Facebook battled dueling crises on Monday as it faced a large-scale outage of its dominant social network for seven hours, and fought against a whistleblower's damning revelations.
Many long-held fears and criticisms about the platform seem to have been backed up by Facebook's own research, which ex-worker Frances Haugen has turned over to authorities and the Wall Street Journal.
But as US senators prepared for her highly anticipated Tuesday testimony on the documents, Facebook struggled to end an hours-long outage that potentially hit tens of millions of users across its platforms, including Instagram and WhatsApp.
Tracker Downdetector said it had received 10.6 million reports of problems ranging from the United States and Europe to Colombia and Singapore, with trouble first popping up around 1545 GMT.
Users trying to access Facebook in affected areas were greeted with the message: "Something went wrong. We're working on it and we'll get it fixed as soon as we can."
"We're aware that some people are having trouble accessing our apps and products," Facebook spokesman Andy Stone said on Twitter, echoing similar statements from Instagram and WhatsApp.
A major outage hitting all three platforms, which have billions of users, is rare though apps are regularly forced offline by technical problems.
Other networks have seen a surge in users as the outage persisted for several hours.
"Signups are way up on Signal (welcome everyone!)," the messaging app, wrote on Twitter, which was still functioning.
"We also know what it's like to work through an outage, and wish the best for the engineers working on bringing back service on other platforms," it added.
Roughly seven hours later, the services began returning online.

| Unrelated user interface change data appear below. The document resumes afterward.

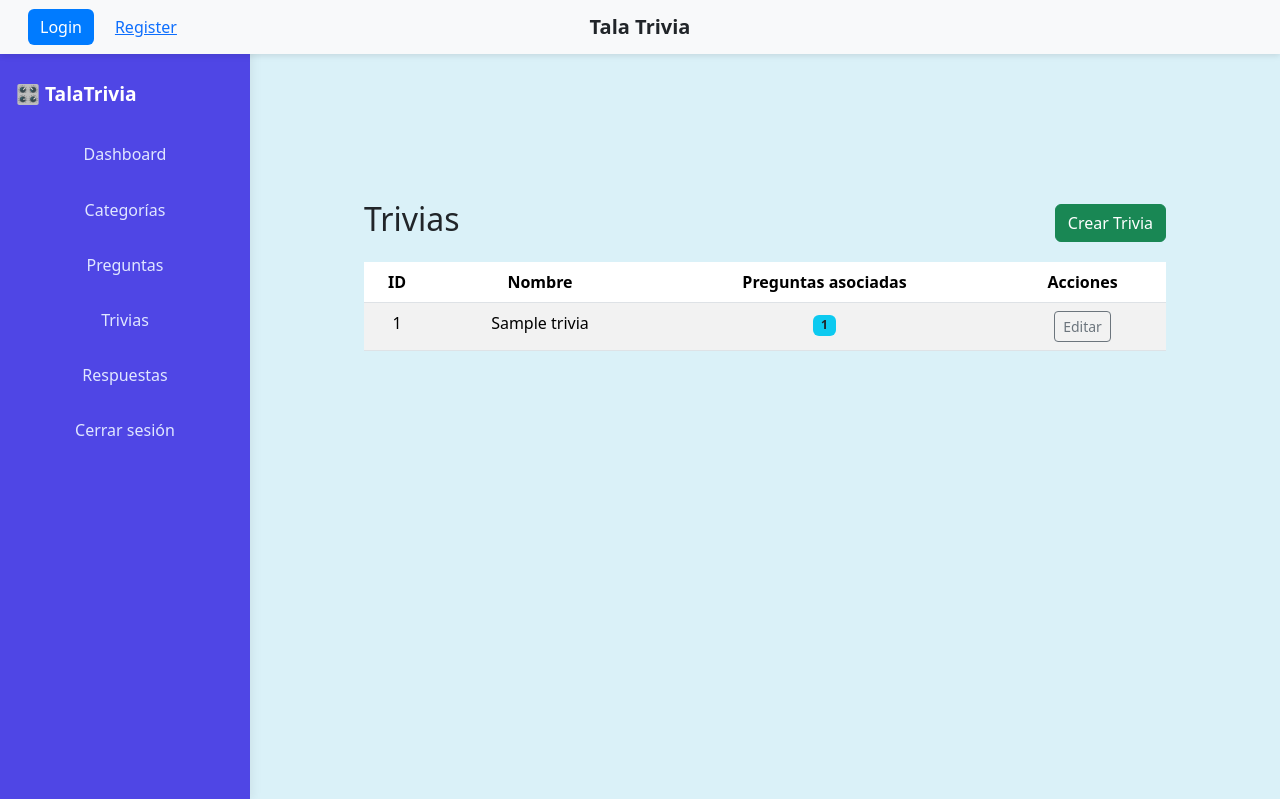
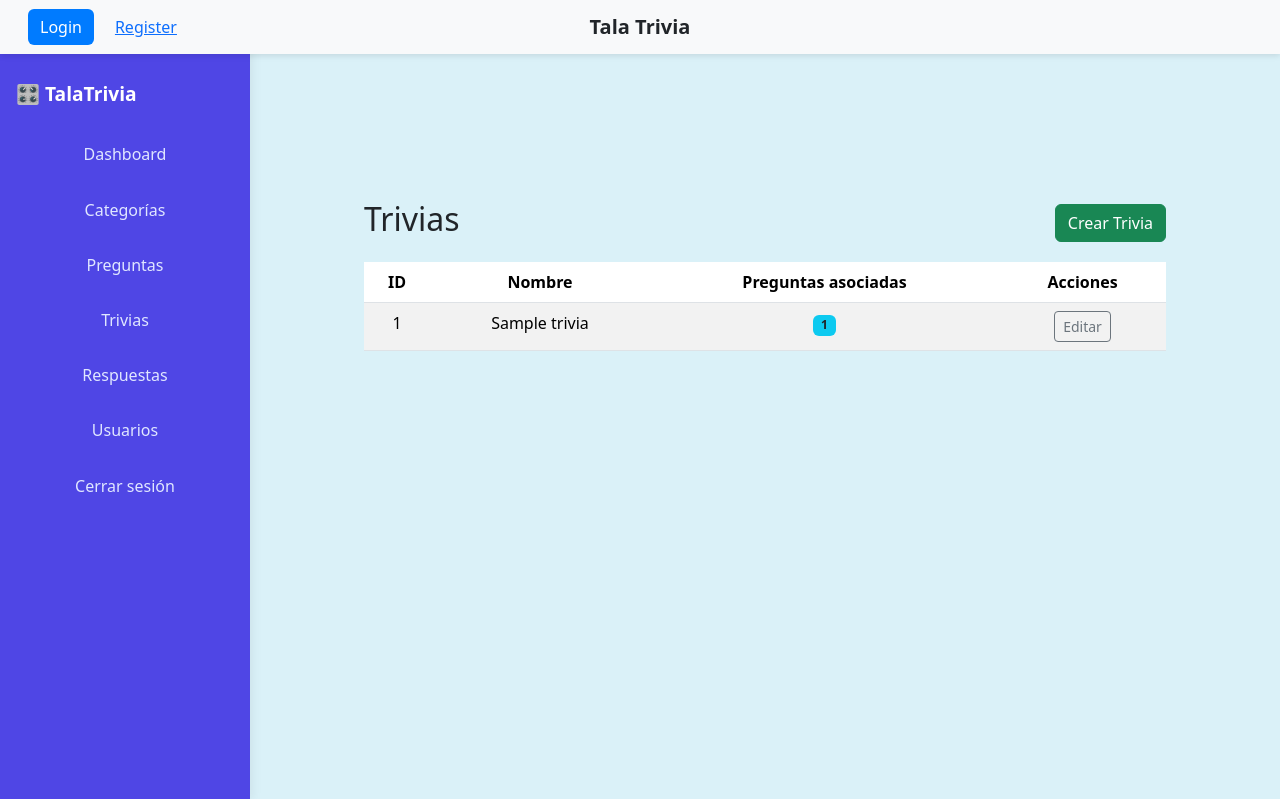
Before and after one commit to marceloVO/TalaTrivia, a Symfony app: template skeleton/templates/admin/trivias.html.twig in a window 1280 px wide. Shown: the top 799 px of the page. Run offline with Twig, Linux system fonts and the light colour scheme; the template is opened without the code that fills it: most values are stand-ins (such as "Sample title", 1, 10 or a date in 2020); some libraries are stand-ins or nearby versions.

Commit message:
Ajustes talaTrivia v1.2

```diff
--- a/skeleton/templates/admin/base_admin.html.twig
+++ b/skeleton/templates/admin/base_admin.html.twig
@@ -56,6 +56,7 @@
         <li><a href="{{ path('questions_list')}}">Preguntas</a></li>
         <li><a href="{{ path('trivia_list')}}">Trivias</a></li>
         <li><a href="{{ path('answer_list')}}">Respuestas</a></li>
+        <li><a href="{{ path('user_list')}}">Usuarios</a></li>
         <li><a href="{{ path('app_logout') }}">Cerrar sesión</a></li>
       </ul>
     </nav>
```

"We've been working hard to restore access to our apps and services and are happy to report they are coming back online now," Facebook said in a tweet late Monday afternoon in Silicon Valley.
Facebook had "reconnected to the global internet" as of 2228 GMT but it was expected to take a bit of time to get the social network's family of services back running smoothly, web security company Cloudflare said in a blog post.

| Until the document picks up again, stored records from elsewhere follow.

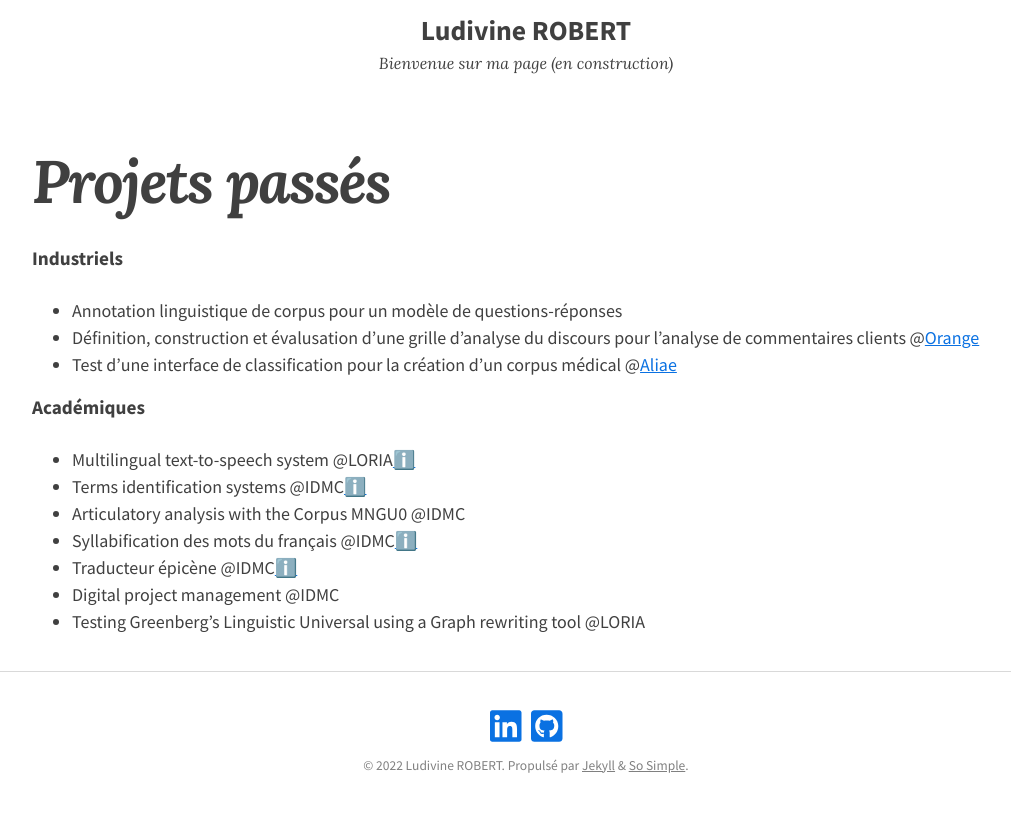
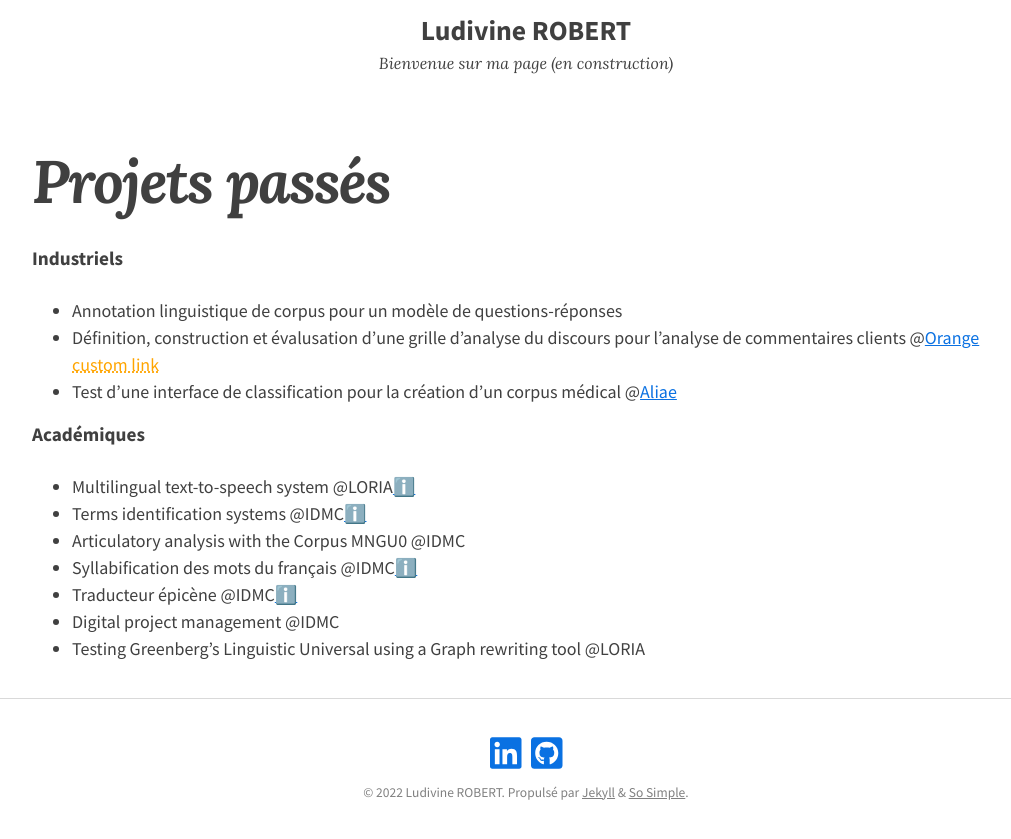
Before and after one commit to ludivinero/ludivinero.github.io, a Jekyll site: the page built from projets.md, in a window 1280 px wide, cut to the strip 221-1096 px from the top of the page. Shown: the top 839 px of the strip, without its empty margins (114-1125 px from the left). Built offline with Jekyll 4.4.1, drawn with Linux system fonts in a browser that asks for light colours; nearby versions of some CDN libraries.

Commit message:
Update projets.md

```diff
--- a/projets.md
+++ b/projets.md
@@ -8,6 +8,7 @@ entries_layout: list
 #### Industriels
 - Annotation linguistique de corpus pour un modèle de questions-réponses
 - Définition, construction et évalusation d'une grille d'analyse du discours pour l'analyse de commentaires clients @[Orange](https://hellofuture.orange.com/fr/)
+<a href="https://hellofuture.orange.com/fr/" style="color: orange; text-decoration: underline;text-decoration-style: dotted;">custom link</a>
 - Test d'une interface de classification pour la création d'un corpus médical @[Aliae](https://www.aliae.io)
 
 #### Académiques
```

Facebook has not communicated on the possible cause of the outage, but cyber security experts noted they had found signs that online routes that lead people to the social giant were disrupted.
"Facebook and related properties disappeared from the Internet in a flurry of BGP updates," tweeted John Graham-Cumming, the chief technology officer at Cloudflare.

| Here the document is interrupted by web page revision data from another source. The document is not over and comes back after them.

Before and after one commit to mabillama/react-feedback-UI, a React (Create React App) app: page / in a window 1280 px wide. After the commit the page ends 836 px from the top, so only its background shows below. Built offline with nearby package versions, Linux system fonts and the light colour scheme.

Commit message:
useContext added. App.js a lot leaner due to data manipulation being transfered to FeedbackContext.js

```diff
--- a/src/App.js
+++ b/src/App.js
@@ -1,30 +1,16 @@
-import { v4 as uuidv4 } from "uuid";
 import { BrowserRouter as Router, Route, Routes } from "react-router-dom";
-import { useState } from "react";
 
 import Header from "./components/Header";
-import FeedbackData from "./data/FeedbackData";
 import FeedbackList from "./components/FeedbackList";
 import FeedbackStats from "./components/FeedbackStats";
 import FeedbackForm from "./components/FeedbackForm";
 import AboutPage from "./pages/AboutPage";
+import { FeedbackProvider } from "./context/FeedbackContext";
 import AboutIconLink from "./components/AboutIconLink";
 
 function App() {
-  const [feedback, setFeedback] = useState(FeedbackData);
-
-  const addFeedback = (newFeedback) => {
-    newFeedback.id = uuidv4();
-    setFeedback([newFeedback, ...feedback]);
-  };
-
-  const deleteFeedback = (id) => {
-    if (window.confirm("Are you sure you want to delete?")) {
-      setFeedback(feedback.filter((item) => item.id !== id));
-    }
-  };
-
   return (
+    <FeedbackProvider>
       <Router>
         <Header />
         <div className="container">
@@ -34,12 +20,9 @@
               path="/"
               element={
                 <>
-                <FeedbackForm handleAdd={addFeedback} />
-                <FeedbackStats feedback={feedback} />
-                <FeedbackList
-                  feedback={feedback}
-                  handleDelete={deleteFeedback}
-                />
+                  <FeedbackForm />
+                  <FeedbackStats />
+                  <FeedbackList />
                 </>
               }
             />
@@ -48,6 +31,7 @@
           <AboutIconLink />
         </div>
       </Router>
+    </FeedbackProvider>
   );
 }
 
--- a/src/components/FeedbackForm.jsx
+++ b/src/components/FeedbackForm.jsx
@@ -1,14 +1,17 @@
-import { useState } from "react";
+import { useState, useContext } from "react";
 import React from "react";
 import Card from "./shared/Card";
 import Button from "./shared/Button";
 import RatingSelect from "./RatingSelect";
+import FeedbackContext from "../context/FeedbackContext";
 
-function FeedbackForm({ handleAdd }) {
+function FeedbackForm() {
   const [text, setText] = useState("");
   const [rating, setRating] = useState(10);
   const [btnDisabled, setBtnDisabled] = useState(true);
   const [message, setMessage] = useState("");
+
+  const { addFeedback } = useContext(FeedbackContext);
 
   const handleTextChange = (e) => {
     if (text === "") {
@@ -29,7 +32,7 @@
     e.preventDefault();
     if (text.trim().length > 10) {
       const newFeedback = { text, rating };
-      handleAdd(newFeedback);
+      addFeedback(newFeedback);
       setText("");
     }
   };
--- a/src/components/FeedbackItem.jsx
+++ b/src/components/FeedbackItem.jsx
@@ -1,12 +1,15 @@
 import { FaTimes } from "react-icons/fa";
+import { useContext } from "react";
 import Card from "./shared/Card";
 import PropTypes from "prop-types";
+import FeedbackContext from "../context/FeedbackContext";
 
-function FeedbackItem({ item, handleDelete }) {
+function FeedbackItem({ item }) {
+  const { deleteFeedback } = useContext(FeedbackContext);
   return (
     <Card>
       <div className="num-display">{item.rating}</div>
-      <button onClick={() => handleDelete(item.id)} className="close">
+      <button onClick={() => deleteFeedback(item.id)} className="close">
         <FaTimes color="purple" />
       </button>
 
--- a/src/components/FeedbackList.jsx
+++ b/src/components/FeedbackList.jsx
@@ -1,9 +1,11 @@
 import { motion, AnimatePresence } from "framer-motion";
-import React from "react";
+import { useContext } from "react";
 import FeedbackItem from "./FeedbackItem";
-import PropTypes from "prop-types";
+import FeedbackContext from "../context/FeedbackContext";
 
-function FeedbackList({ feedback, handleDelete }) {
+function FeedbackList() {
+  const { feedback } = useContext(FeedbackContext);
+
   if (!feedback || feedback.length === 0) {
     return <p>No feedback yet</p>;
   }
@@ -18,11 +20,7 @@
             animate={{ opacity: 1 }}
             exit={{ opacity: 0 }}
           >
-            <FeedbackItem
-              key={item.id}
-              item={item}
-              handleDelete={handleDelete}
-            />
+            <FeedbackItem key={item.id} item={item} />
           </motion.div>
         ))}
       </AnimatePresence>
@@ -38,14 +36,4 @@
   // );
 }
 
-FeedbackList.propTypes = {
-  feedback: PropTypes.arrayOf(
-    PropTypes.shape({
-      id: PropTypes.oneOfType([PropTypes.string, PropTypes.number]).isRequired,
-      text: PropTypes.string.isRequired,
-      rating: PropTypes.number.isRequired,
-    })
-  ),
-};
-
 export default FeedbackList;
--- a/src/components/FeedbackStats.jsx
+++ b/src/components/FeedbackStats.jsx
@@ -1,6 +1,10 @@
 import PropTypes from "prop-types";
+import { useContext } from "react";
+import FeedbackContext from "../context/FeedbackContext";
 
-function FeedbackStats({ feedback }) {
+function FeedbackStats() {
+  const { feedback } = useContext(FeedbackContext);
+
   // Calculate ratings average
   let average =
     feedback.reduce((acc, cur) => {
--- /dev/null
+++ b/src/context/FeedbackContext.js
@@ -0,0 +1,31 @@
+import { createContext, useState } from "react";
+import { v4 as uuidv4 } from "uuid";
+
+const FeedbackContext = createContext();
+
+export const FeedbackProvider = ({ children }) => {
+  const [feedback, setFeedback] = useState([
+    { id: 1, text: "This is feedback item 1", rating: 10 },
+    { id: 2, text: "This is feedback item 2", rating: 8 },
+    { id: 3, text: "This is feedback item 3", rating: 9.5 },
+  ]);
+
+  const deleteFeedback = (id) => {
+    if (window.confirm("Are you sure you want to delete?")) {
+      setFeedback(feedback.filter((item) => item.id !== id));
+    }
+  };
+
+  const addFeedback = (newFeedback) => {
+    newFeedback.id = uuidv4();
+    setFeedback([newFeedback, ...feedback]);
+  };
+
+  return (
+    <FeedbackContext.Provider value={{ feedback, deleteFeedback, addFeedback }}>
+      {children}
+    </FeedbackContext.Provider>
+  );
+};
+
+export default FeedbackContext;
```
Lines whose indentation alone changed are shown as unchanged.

During the outage, Mike Schroepfer, the company's chief technology officer, tweeted his "Sincere apologies to everyone impacted by outages of Facebook powered services right now."
Users trying to access Facebook in affected areas during the outage were greeted with the message: "Something went wrong. We're working on it and we'll get it fixed as soon as we can."
Make body dissatisfaction worse
Facebook has pushed back hard against the outrage regarding its practices and impact, but this is just the latest crisis to hit the business.
US lawmakers for years have threatened to regulate Facebook and other social media giants to address criticisms that the platforms trample on privacy, provide a megaphone for dangerous misinformation and damage young people's well-being.
After years of criticism directed at social media, without major legislative overhauls, some experts were skeptical that change was coming.
"This is a situation where there's going to be a lot of smoke, and a lot of fury, but not a lot of action," said Mark Hass, an Arizona State University professor
"It's going to have to come down to the platforms, feeling pressure from their users feeling pressure from their employees," he added, noting authorities won't effectively be able to regulate content.
Haugen, a 37-year-old data scientist from Iowa, has worked for companies including Google and Pinterest -- but said in an interview with CBS news show "60 Minutes" that Facebook was "substantially worse" than anything she had seen before.
Facebook's vice president of policy and global affairs Nick Clegg vehemently pushed back at the assertion its platforms are "toxic" for teens, days after a tense, hours-long congressional hearing in which US lawmakers grilled the company over its impact on the mental health of young users.
Senators put the social media giant's Antigone Davis through the wringer last week over damning reports that Facebook's own research warned of potential harm.
Davis told lawmakers that a survey of teens on 12 serious issues like anxiety, sadness and eating disorders showed that Instagram was generally helpful to them.
Yet, Senator Richard Blumenthal read aloud excerpts from company documents he said were leaked to lawmakers by a Facebook whistleblower that directly contradicted her.
"Substantial evidence suggests that experiences on Instagram and Facebook make body dissatisfaction worse," he said, adding the finding was not a disgruntled worker's complaint but company research.